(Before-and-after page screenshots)
.....
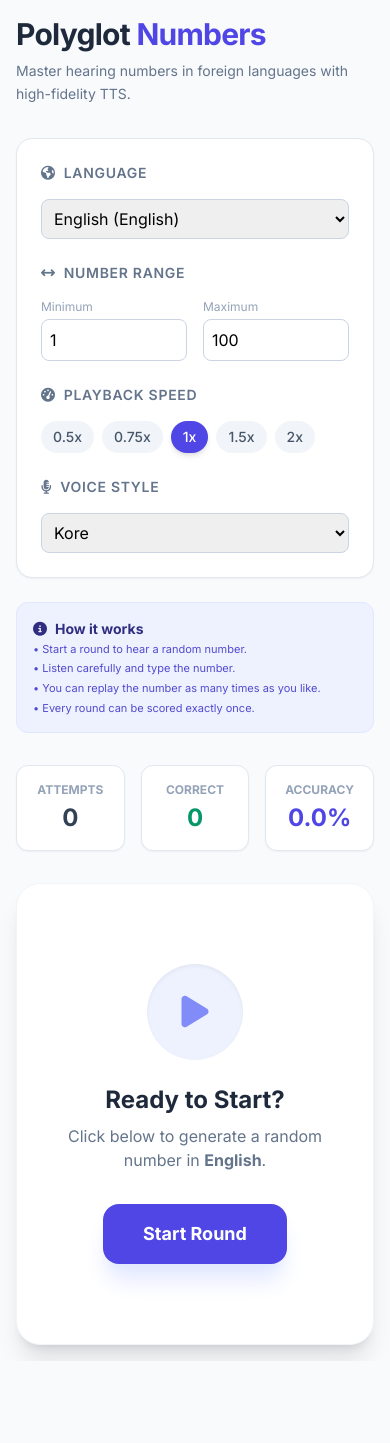
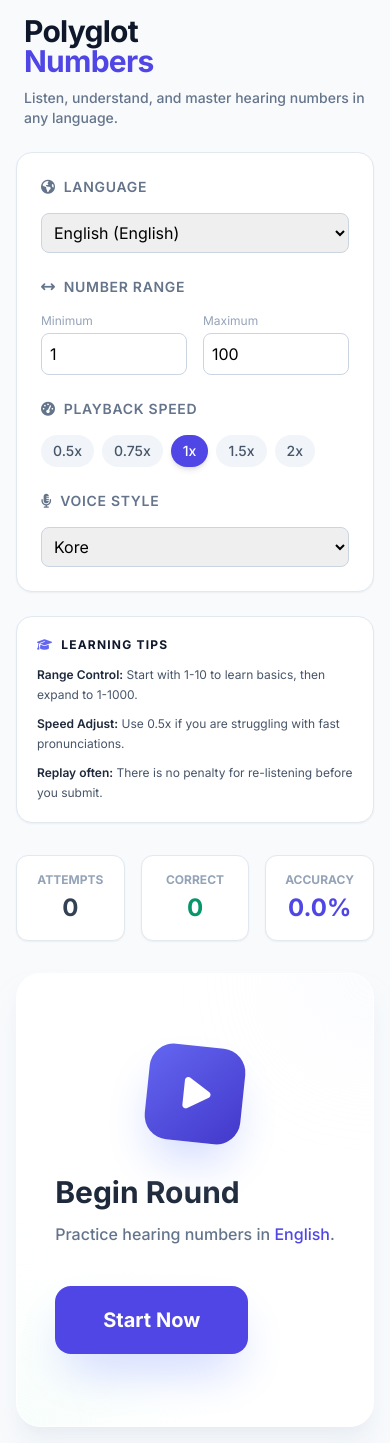
Before and after one commit to michael2004-source/michael2004-source, a React (Vite) app: page / in a window 390 px wide. Before the commit the page ends 1361 px from the top, so only its background shows below. Built offline with nearby package versions, Linux system fonts and the light colour scheme.

Commit message:
feat(gemini): Improve TTS prompt and API key handling
Refines the Gemini TTS prompt for better accuracy and ensures a fresh API key instance is used on each request. Enhances error handling for API key-related issues in `App.tsx` and provides immediate user feedback after API key selection.

```diff
--- a/App.tsx
+++ b/App.tsx
@@ -31,7 +31,6 @@ const App: React.FC = () => {
   const audioContextRef = useRef<AudioContext | null>(null);
   const activeSourceRef = useRef<AudioBufferSourceNode | null>(null);
 
-  // Initialize Audio Context on first interaction
   const initAudio = () => {
     if (!audioContextRef.current) {
       audioContextRef.current = new (window.AudioContext || (window as any).webkitAudioContext)({
@@ -49,17 +48,17 @@ const App: React.FC = () => {
         await (window as any).aistudio.openSelectKey();
         setNeedsApiKey(false);
         setFeedback(null);
+        // Prompt for immediate start after key selection
+        setFeedback({ type: 'info', message: 'API key updated. You can now start the round.' });
       }
     } catch (err) {
       console.error("Failed to open key selector", err);
     }
   };
 
-  // Logic: Generating a new number
   const startNewRound = useCallback(async () => {
     initAudio();
 
-    // Validate range
     if (minRange > maxRange) {
       setFeedback({ type: 'error', message: 'Invalid range: Minimum cannot be greater than maximum.' });
       return;
@@ -85,16 +84,22 @@ const App: React.FC = () => {
       const errorMessage = error?.message || "An unknown error occurred.";
       console.error("Round Start Error:", error);
 
-      if (errorMessage.includes("Requested entity was not found") || errorMessage.includes("API_KEY")) {
+      // Handle the specific error indicating an API key issue or quota problem
+      if (errorMessage.includes("Requested entity was not found") ||
+          errorMessage.includes("API_KEY") ||
+          errorMessage.includes("401") ||
+          errorMessage.includes("403")) {
         setNeedsApiKey(true);
         setFeedback({
           type: 'error',
-          message: 'The API key is missing or invalid for this model. Please select a valid API key from a paid project.'
+          message: 'The model requires a valid API key from a paid project. Please select or refresh your key.'
         });
       } else {
         setFeedback({
           type: 'error',
-          message: `API Error: ${errorMessage}`
+          message: errorMessage.includes("non-audio response")
+            ? "Gemini attempted to reply with text instead of speech. Retrying usually helps."
+            : `API Error: ${errorMessage}`
         });
       }
       setCurrentNumber(null);
@@ -103,11 +108,9 @@ const App: React.FC = () => {
     }
   }, [minRange, maxRange, language, voice]);
 
-  // Logic: Playing/Replaying the audio
   const playAudio = (buffer: AudioBuffer) => {
     if (!audioContextRef.current) return;
 
-    // Stop existing audio
     if (activeSourceRef.current) {
       try { activeSourceRef.current.stop(); } catch(e) {}
     }
@@ -120,19 +123,15 @@ const App: React.FC = () => {
     activeSourceRef.current = source;
   };
 
-  // Logic: Submitting an answer
   const handleSubmit = () => {
     if (currentNumber === null) return;
     if (isScored) {
-      setFeedback({ type: 'info', message: 'This round is already scored. Start a new round to continue!' });
+      setFeedback({ type: 'info', message: 'Round already scored. Try a new one!' });
       return;
     }
 
     const trimmedInput = userInput.trim();
-    if (trimmedInput === '') {
-       setFeedback({ type: 'error', message: 'Please enter a number before submitting.' });
-       return;
-    }
+    if (trimmedInput === '') return;
 
     const parsedInput = parseInt(trimmedInput);
     const isCorrect = parsedInput === currentNumber;
@@ -146,32 +145,31 @@ const App: React.FC = () => {
     setFeedback({
       type: isCorrect ? 'success' : 'error',
       message: isCorrect
-        ? `Correct! The number was indeed ${currentNumber}.`
-        : `Incorrect. The spoken number was ${currentNumber}.`
+        ? `Perfect! It was ${currentNumber}.`
+        : `Nope! The number spoken was ${currentNumber}.`
     });
   };
 
-  // Logic: Setting changes reset the round (Anti-Cheat)
   useEffect(() => {
     setCurrentNumber(null);
     setCurrentAudioBuffer(null);
     setUserInput('');
     setIsScored(false);
     setFeedback(null);
-  }, [language, minRange, maxRange]);
+  }, [language, minRange, maxRange, voice]);
 
   return (
-    <div className="min-h-screen p-4 md:p-8 flex items-center justify-center">
-      <div className="max-w-5xl w-full grid grid-cols-1 lg:grid-cols-12 gap-8">
+    <div className="min-h-screen p-4 md:p-8 flex items-center justify-center bg-slate-50">
+      <div className="max-w-5xl w-full grid grid-cols-1 lg:grid-cols-12 gap-8 items-start">
 
         {/* Sidebar Settings */}
-        <div className="lg:col-span-4 flex flex-col gap-6">
-          <div className="mb-2">
-            <h1 className="text-3xl font-extrabold text-slate-800 tracking-tight">
-              Polyglot <span className="text-indigo-600">Numbers</span>
+        <div className="lg:col-span-4 flex flex-col gap-6 lg:sticky lg:top-8">
+          <div className="px-2">
+            <h1 className="text-3xl font-extrabold text-slate-900 tracking-tight leading-none">
+              Polyglot <span className="text-indigo-600 block sm:inline">Numbers</span>
             </h1>
-            <p className="text-slate-500 mt-2 leading-relaxed text-sm">
-              Master hearing numbers in foreign languages with high-fidelity TTS.
+            <p className="text-slate-500 mt-3 text-sm font-medium">
+              Listen, understand, and master hearing numbers in any language.
             </p>
           </div>
 
@@ -189,96 +187,97 @@ const App: React.FC = () => {
             isGenerating={isGenerating}
           />
 
-          <div className="bg-indigo-50 border border-indigo-100 p-4 rounded-xl">
-             <h4 className="text-indigo-900 font-bold text-sm mb-1 flex items-center gap-2">
-               <i className="fa-solid fa-circle-info"></i> How it works
+          <div className="bg-white border border-slate-200 p-5 rounded-2xl shadow-sm">
+             <h4 className="text-slate-900 font-bold text-xs uppercase tracking-widest mb-3 flex items-center gap-2">
+               <i className="fa-solid fa-graduation-cap text-indigo-500"></i> Learning Tips
              </h4>
-             <ul className="text-indigo-700 text-[11px] space-y-1.5 opacity-90 leading-tight">
-               <li>• Start a round to hear a random number.</li>
-               <li>• Listen carefully and type the number.</li>
-               <li>• You can replay the number as many times as you like.</li>
-               <li>• Every round can be scored exactly once.</li>
+             <ul className="text-slate-600 text-xs space-y-2.5 leading-relaxed">
+               <li><span className="font-semibold text-slate-800">Range Control:</span> Start with 1-10 to learn basics, then expand to 1-1000.</li>
+               <li><span className="font-semibold text-slate-800">Speed Adjust:</span> Use 0.5x if you are struggling with fast pronunciations.</li>
+               <li><span className="font-semibold text-slate-800">Replay often:</span> There is no penalty for re-listening before you submit.</li>
              </ul>
           </div>
         </div>
 
-        {/* Main Interaction Area */}
-        <main className="lg:col-span-8 flex flex-col">
+        {/* Main Area */}
+        <main className="lg:col-span-8 flex flex-col h-full">
           <StatsTracker stats={stats} />
 
-          <div className="bg-white rounded-3xl shadow-xl border border-slate-100 p-8 flex-1 flex flex-col justify-center items-center text-center">
+          <div className="bg-white rounded-3xl shadow-xl shadow-slate-200/50 border border-white p-6 md:p-12 flex-1 flex flex-col justify-center items-center relative overflow-hidden">
+            {/* Background Accent */}
+            <div className="absolute top-0 right-0 w-32 h-32 bg-indigo-50 rounded-full -mr-16 -mt-16 opacity-50 blur-3xl"></div>
+            <div className="absolute bottom-0 left-0 w-48 h-48 bg-emerald-50 rounded-full -ml-24 -mb-24 opacity-50 blur-3xl"></div>
+
             {needsApiKey ? (
-              <div className="py-12">
-                <div className="w-20 h-20 bg-rose-50 rounded-full flex items-center justify-center mx-auto mb-6 text-rose-500 text-3xl">
+              <div className="py-8 relative z-10">
+                <div className="w-20 h-20 bg-rose-100 rounded-3xl flex items-center justify-center mx-auto mb-6 text-rose-600 text-3xl rotate-3 shadow-lg shadow-rose-100">
                   <i className="fa-solid fa-key"></i>
                 </div>
                 <h2 className="text-2xl font-bold text-slate-800 mb-2">API Key Required</h2>
-                <p className="text-slate-500 mb-8 max-w-sm mx-auto text-sm">
-                  This tool requires a valid API key from a paid project to access Gemini TTS models.
+                <p className="text-slate-500 mb-8 max-w-sm mx-auto text-sm leading-relaxed">
+                  The high-fidelity TTS models require an API key associated with a paid Google Cloud project.
                 </p>
                 <button
                   onClick={handleOpenSelectKey}
-                  className="bg-rose-600 hover:bg-rose-700 text-white font-bold py-3 px-8 rounded-xl transition-all shadow-lg shadow-rose-100"
+                  className="bg-slate-900 hover:bg-slate-800 text-white font-bold py-4 px-10 rounded-2xl transition-all shadow-xl shadow-slate-200 active:scale-95"
                 >
-                  Select API Key
+                  Configure API Key
                 </button>
-                <p className="mt-4 text-xs text-slate-400">
-                  Documentation: <a href="https://ai.google.dev/gemini-api/docs/billing" target="_blank" className="underline">ai.google.dev/gemini-api/docs/billing</a>
-                </p>
+                <div className="mt-6 text-[10px] text-slate-400 font-bold uppercase tracking-widest">
+                  <a href="https://ai.google.dev/gemini-api/docs/billing" target="_blank" className="hover:text-indigo-600 transition-colors">Billing Documentation ↗</a>
+                </div>
               </div>
             ) : !currentNumber && !isGenerating ? (
-              <div className="py-12">
-                <div className="w-24 h-24 bg-indigo-50 rounded-full flex items-center justify-center mx-auto mb-6 text-indigo-400 text-4xl shadow-inner">
-                  <i className="fa-solid fa-play"></i>
+              <div className="py-12 relative z-10">
+                <div className="w-24 h-24 bg-gradient-to-br from-indigo-500 to-indigo-700 rounded-3xl flex items-center justify-center mx-auto mb-8 text-white text-4xl shadow-2xl shadow-indigo-200 transform rotate-6">
+                  <i className="fa-solid fa-play ml-1"></i>
                 </div>
-                <h2 className="text-2xl font-bold text-slate-800 mb-2">Ready to Start?</h2>
-                <p className="text-slate-500 mb-8 max-w-xs mx-auto">
-                  Click below to generate a random number in <strong>{language.name}</strong>.
+                <h2 className="text-3xl font-black text-slate-800 mb-3">Begin Round</h2>
+                <p className="text-slate-500 mb-10 max-w-xs mx-auto font-medium">
+                  Practice hearing numbers in <span className="text-indigo-600">{language.name}</span>.
                 </p>
                 <button
                   onClick={startNewRound}
-                  className="bg-indigo-600 hover:bg-indigo-700 text-white font-bold py-4 px-10 rounded-2xl shadow-xl shadow-indigo-100 transition-all transform hover:-translate-y-1 active:scale-95 text-lg"
+                  className="bg-indigo-600 hover:bg-indigo-700 text-white font-bold py-5 px-12 rounded-2xl shadow-2xl shadow-indigo-200 transition-all transform hover:-translate-y-1 active:scale-95 text-xl"
                 >
-                  Start Round
+                  Start Now
                 </button>
               </div>
             ) : isGenerating ? (
-              <div className="py-12">
-                <div className="relative w-16 h-16 mx-auto mb-6">
-                   <div className="absolute inset-0 rounded-full border-4 border-slate-100"></div>
-                   <div className="absolute inset-0 rounded-full border-4 border-indigo-600 border-t-transparent animate-spin"></div>
+              <div className="py-12 relative z-10">
+                <div className="w-16 h-16 mx-auto mb-8 relative">
+                   <div className="absolute inset-0 rounded-full border-[6px] border-indigo-50"></div>
+                   <div className="absolute inset-0 rounded-full border-[6px] border-indigo-600 border-t-transparent animate-spin"></div>
                 </div>
-                <h2 className="text-xl font-bold text-slate-700">Speaking...</h2>
-                <p className="text-slate-400 mt-2 text-sm">Generating audio via Gemini API</p>
+                <h2 className="text-2xl font-bold text-slate-800">Generating Audio...</h2>
+                <p className="text-slate-400 mt-3 font-medium animate-pulse">Requesting voice synthesis</p>
               </div>
             ) : (
-              <div className="w-full max-w-md">
-                <div className="mb-10">
+              <div className="w-full max-w-sm relative z-10">
+                <div className="mb-12">
                   <button
                     onClick={() => currentAudioBuffer && playAudio(currentAudioBuffer)}
-                    className="group relative w-24 h-24 bg-indigo-50 hover:bg-indigo-600 rounded-full flex items-center justify-center mx-auto mb-4 transition-all duration-300 shadow-sm"
+                    className="group relative w-32 h-32 bg-slate-50 hover:bg-indigo-600 rounded-full flex items-center justify-center mx-auto transition-all duration-500 shadow-inner border-8 border-white"
                   >
-                    <i className="fa-solid fa-volume-high text-3xl text-indigo-600 group-hover:text-white transition-colors"></i>
-                    <span className="absolute -bottom-10 left-1/2 -translate-x-1/2 text-[10px] font-bold text-slate-400 uppercase tracking-widest group-hover:text-indigo-600 transition-colors">
-                      Replay
+                    <i className="fa-solid fa-volume-high text-4xl text-indigo-600 group-hover:text-white transition-colors"></i>
+                    <div className="absolute inset-0 rounded-full border-2 border-indigo-100 group-hover:scale-110 group-hover:opacity-0 transition-all duration-500"></div>
+                    <span className="absolute -bottom-12 left-1/2 -translate-x-1/2 text-[10px] font-bold text-slate-400 uppercase tracking-widest group-hover:text-indigo-600 transition-colors">
+                      Replay Number
                     </span>
                   </button>
                 </div>
 
-                <div className="space-y-6">
-                  <div>
-                    <label className="block text-left text-xs font-bold text-slate-400 uppercase mb-2 ml-1">
-                      Your Answer
-                    </label>
+                <div className="space-y-8">
+                  <div className="relative">
                     <input
                       type="number"
                       value={userInput}
                       onChange={(e) => setUserInput(e.target.value)}
                       onKeyDown={(e) => e.key === 'Enter' && handleSubmit()}
-                      placeholder="?"
+                      placeholder="Enter the digits..."
                       disabled={isScored}
                       autoFocus
-                      className="w-full text-4xl font-bold py-4 px-6 rounded-2xl border-2 border-slate-100 focus:border-indigo-500 focus:ring-4 focus:ring-indigo-50 outline-none text-center transition-all disabled:bg-slate-50 disabled:text-slate-400"
+                      className="w-full text-5xl font-black py-6 px-4 rounded-3xl border-2 border-slate-100 focus:border-indigo-500 focus:ring-[12px] focus:ring-indigo-50 outline-none text-center transition-all disabled:bg-slate-50 disabled:text-slate-300 placeholder:text-slate-200 placeholder:font-bold"
                     />
                   </div>
 
@@ -286,40 +285,46 @@ const App: React.FC = () => {
                     <button
                       onClick={startNewRound}
                       disabled={isGenerating}
-                      className="flex-1 bg-slate-100 hover:bg-slate-200 text-slate-600 font-bold py-4 rounded-xl transition-all"
+                      className="flex-1 bg-slate-100 hover:bg-slate-200 text-slate-600 font-bold py-4 rounded-2xl transition-all active:scale-95"
                     >
-                      New Round
+                      Skip
                     </button>
                     <button
                       onClick={handleSubmit}
                       disabled={isScored || isGenerating || !userInput}
-                      className="flex-[2] bg-indigo-600 hover:bg-indigo-700 text-white font-bold py-4 rounded-xl shadow-lg shadow-indigo-100 transition-all disabled:bg-slate-300 disabled:shadow-none"
+                      className="flex-[2] bg-indigo-600 hover:bg-indigo-700 text-white font-bold py-4 rounded-2xl shadow-xl shadow-indigo-100 transition-all disabled:bg-slate-300 disabled:shadow-none active:scale-95"
                     >
-                      Check Answer
+                      Submit Answer
                     </button>
                   </div>
                 </div>
 
                 {feedback && (
-                  <div className={`mt-8 p-5 rounded-2xl text-sm font-medium animate-in fade-in slide-in-from-bottom-2 duration-300 border ${
+                  <div className={`mt-10 p-6 rounded-3xl text-sm font-semibold animate-in fade-in zoom-in-95 duration-500 border-2 ${
                     feedback.type === 'success' ? 'bg-emerald-50 text-emerald-700 border-emerald-100' :
                     feedback.type === 'error' ? 'bg-rose-50 text-rose-700 border-rose-100' :
-                    'bg-sky-50 text-sky-700 border-sky-100'
+                    'bg-slate-50 text-slate-700 border-slate-100'
                   }`}>
-                    <div className="flex items-start gap-3">
-                      <i className={`fa-solid mt-0.5 ${
-                        feedback.type === 'success' ? 'fa-circle-check text-emerald-500' :
-                        feedback.type === 'error' ? 'fa-circle-exclamation text-rose-500' :
-                        'fa-circle-info text-sky-500'
-                      } text-lg`}></i>
-                      <p className="text-left flex-1">{feedback.message}</p>
+                    <div className="flex items-center gap-4">
+                      <div className={`w-10 h-10 rounded-2xl flex items-center justify-center text-lg ${
+                         feedback.type === 'success' ? 'bg-emerald-500 text-white' :
+                         feedback.type === 'error' ? 'bg-rose-500 text-white' :
+                         'bg-slate-500 text-white'
+                      }`}>
+                        <i className={`fa-solid ${
+                          feedback.type === 'success' ? 'fa-check' :
+                          feedback.type === 'error' ? 'fa-xmark' :
+                          'fa-info'
+                        }`}></i>
+                      </div>
+                      <p className="text-left flex-1 leading-snug">{feedback.message}</p>
                     </div>
                     {isScored && (
                       <button
                         onClick={startNewRound}
-                        className="mt-4 w-full py-2 bg-white/50 hover:bg-white text-indigo-600 rounded-lg font-bold transition-all border border-indigo-100"
+                        className="mt-5 w-full py-3 bg-white hover:bg-indigo-50 text-indigo-600 rounded-xl font-black transition-all border-2 border-slate-100 shadow-sm flex items-center justify-center gap-2"
                       >
-                        Next Challenge →
+                        Try Another One <i className="fa-solid fa-arrow-right text-xs"></i>
                       </button>
                     )}
                   </div>
```
Also changed, not shown: services/geminiService.ts (+18 -17 lines).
.....
__About this task__:
Which lines of the records above hold the word "space"? Copy each one out.

__Expected answer__:
-             <ul className="text-indigo-700 text-[11px] space-y-1.5 opacity-90 leading-tight">
+             <ul className="text-slate-600 text-xs space-y-2.5 leading-relaxed">
-                <div className="space-y-6">
+                <div className="space-y-8">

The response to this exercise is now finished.